The results showed that just 20 minutes of exercise on an exercise bike improved brain function in all conditions: PSD, TSD, and hypoxia. This finding is particularly useful for a wide range of people, from new parents to mountain climbers.
“We know from existing research that exercise improves or maintains our cognitive performance, even when oxygen levels are reduced,” says exercise physiologist Joe Costello from the University of Portsmouth. “But this is the first study to suggest it also improves cognitive performance after both full and partial sleep deprivation, and when combined with hypoxia.”
Although the link between exercise and brain function has already been established, this study provides further evidence. For example, it’s typically thought that exercise benefits the brain by providing it with extra oxygen, but this study showed cognitive improvements even in low oxygen environments. This suggests that other factors, such as brain-regulating hormones, could be involved, or perhaps increased arousal and motivation.
Additional research will be required to delve deeper into these findings, but the study provides valuable new information about the relationship between sleep, exercise, and cognitive ability. It’s important to note that sleep deprivation is often experienced in combination with other stressors, such as disruptions to sleep patterns caused by traveling to high altitude.

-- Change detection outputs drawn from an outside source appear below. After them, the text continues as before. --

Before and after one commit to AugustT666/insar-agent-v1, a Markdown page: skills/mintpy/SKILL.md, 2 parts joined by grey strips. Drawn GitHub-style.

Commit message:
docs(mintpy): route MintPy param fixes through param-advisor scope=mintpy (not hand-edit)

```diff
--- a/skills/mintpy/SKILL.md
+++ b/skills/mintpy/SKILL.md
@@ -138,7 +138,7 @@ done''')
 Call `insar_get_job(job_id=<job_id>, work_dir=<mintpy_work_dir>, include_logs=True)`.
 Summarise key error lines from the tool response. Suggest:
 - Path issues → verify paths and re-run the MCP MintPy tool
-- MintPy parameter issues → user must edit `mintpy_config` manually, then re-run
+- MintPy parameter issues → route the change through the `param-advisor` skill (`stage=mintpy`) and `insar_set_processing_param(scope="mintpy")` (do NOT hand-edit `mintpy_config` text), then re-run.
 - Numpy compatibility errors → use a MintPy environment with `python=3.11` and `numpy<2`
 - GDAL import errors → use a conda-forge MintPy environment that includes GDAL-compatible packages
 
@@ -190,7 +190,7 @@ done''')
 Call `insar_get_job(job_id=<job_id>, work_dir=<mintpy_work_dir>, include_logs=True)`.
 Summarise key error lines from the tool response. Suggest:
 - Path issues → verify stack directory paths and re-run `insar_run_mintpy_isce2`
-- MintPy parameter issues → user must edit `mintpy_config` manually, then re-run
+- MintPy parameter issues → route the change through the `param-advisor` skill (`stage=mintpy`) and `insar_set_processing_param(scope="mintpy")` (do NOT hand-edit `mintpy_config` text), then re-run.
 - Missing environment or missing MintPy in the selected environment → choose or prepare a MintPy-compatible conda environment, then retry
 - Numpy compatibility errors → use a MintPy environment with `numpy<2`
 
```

Research suggests that around 43 percent of people don’t get the recommended 7-9 hours of sleep per night, which can have significant impacts on physical and mental health. However, the study’s findings show that we may be able to quickly reverse the negative effects of sleep deprivation through exercise.
“The findings significantly add to what we know about the relationship between exercise and these stressors, and help to reinforce the message that movement is medicine for the body and the brain,” says Costello. The research has been published in Physiology & Behavior.